(Records excerpted from a collection)
• • • • •
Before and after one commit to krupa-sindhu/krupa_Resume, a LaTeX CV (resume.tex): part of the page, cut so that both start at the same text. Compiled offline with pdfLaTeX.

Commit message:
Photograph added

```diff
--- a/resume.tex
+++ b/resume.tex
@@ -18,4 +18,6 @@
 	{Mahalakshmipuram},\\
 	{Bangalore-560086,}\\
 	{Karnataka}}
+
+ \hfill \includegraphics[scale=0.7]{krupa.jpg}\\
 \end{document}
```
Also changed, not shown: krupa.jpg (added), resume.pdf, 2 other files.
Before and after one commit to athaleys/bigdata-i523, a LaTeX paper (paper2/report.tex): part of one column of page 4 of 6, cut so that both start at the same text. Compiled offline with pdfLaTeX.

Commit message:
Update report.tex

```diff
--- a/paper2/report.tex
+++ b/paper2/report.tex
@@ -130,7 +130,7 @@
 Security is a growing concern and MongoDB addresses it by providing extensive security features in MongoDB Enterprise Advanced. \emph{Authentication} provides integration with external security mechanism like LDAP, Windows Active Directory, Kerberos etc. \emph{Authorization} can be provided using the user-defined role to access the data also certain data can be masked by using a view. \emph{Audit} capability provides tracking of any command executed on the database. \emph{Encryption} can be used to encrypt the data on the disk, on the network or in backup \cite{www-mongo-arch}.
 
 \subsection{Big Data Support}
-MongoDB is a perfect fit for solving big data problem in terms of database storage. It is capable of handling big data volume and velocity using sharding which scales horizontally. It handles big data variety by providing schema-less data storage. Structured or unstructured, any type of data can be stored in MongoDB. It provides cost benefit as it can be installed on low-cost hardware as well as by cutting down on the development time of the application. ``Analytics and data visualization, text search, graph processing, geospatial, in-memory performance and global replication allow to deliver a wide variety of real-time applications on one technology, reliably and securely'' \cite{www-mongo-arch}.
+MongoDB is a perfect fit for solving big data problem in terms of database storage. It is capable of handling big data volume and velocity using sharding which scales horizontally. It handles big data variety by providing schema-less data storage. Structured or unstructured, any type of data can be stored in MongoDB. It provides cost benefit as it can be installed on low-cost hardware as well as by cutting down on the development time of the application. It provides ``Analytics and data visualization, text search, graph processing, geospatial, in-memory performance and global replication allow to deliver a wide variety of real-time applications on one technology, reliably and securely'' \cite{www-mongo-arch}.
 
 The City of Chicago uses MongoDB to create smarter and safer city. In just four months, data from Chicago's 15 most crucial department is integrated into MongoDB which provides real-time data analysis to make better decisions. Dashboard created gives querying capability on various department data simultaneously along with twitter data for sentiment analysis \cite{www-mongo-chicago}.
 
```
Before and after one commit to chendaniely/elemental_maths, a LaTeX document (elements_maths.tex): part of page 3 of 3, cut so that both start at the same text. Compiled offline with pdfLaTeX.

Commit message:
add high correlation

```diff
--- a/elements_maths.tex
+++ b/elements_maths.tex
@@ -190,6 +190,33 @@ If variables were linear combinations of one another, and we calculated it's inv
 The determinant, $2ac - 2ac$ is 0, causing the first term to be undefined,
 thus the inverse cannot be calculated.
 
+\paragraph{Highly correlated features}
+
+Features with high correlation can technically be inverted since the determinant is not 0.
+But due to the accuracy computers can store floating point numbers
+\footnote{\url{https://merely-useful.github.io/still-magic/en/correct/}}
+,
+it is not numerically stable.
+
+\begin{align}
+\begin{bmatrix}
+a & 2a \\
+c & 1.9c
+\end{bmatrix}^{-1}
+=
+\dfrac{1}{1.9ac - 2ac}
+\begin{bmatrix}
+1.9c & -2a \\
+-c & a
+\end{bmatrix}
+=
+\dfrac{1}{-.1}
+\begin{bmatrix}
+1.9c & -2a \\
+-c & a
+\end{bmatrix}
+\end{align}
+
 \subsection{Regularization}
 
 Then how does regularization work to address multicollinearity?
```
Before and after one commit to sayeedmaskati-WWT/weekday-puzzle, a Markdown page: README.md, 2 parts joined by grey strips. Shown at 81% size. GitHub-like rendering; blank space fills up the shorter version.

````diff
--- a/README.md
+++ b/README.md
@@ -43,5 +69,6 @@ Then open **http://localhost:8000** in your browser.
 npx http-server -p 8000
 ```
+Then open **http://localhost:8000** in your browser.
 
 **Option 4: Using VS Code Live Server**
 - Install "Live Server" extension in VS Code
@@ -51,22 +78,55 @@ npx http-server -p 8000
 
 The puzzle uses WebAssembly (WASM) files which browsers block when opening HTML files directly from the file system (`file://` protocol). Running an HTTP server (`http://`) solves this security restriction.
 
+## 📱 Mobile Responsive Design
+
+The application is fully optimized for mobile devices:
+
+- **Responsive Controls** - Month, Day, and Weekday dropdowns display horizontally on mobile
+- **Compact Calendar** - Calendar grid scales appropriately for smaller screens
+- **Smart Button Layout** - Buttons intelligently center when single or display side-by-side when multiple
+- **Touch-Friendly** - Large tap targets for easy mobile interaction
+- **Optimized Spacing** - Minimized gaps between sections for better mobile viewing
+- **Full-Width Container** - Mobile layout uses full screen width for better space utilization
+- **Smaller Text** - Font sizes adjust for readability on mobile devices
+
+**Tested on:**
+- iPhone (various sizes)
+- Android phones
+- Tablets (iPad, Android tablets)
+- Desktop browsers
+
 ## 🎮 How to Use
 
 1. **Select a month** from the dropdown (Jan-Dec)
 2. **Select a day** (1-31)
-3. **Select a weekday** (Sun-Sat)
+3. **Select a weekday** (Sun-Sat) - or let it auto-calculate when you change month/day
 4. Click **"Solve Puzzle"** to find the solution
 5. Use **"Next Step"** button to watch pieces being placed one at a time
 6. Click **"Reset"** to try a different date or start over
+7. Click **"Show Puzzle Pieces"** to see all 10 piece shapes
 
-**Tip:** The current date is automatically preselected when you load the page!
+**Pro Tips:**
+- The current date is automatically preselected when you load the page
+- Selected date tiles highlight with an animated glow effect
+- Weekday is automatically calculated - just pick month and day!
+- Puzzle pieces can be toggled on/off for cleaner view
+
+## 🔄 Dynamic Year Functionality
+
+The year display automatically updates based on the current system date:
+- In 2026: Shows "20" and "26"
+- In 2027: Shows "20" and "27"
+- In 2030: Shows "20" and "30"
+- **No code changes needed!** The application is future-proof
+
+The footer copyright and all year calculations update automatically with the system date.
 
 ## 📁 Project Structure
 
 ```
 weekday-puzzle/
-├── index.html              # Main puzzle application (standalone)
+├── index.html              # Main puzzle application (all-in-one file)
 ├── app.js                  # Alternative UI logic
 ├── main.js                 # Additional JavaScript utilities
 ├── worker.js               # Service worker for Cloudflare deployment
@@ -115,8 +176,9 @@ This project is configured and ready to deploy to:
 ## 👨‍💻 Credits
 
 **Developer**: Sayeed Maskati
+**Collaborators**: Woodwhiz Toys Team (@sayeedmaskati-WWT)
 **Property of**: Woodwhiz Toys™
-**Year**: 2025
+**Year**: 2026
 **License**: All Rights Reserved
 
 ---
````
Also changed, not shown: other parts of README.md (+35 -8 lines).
• • • • •
▸ Required action
Each line of the records with the word "page" in it is to be copied.

▸ Exercise solution
Before and after one commit to krupa-sindhu/krupa_Resume, a LaTeX CV (resume.tex): part of the page, cut so that both start at the same text. Compiled offline with pdfLaTeX.
Before and after one commit to athaleys/bigdata-i523, a LaTeX paper (paper2/report.tex): part of one column of page 4 of 6, cut so that both start at the same text. Compiled offline with pdfLaTeX.
Before and after one commit to chendaniely/elemental_maths, a LaTeX document (elements_maths.tex): part of page 3 of 3, cut so that both start at the same text. Compiled offline with pdfLaTeX.
Before and after one commit to sayeedmaskati-WWT/weekday-puzzle, a Markdown page: README.md, 2 parts joined by grey strips. Shown at 81% size. GitHub-like rendering; blank space fills up the shorter version.
-**Tip:** The current date is automatically preselected when you load the page!
+- The current date is automatically preselected when you load the page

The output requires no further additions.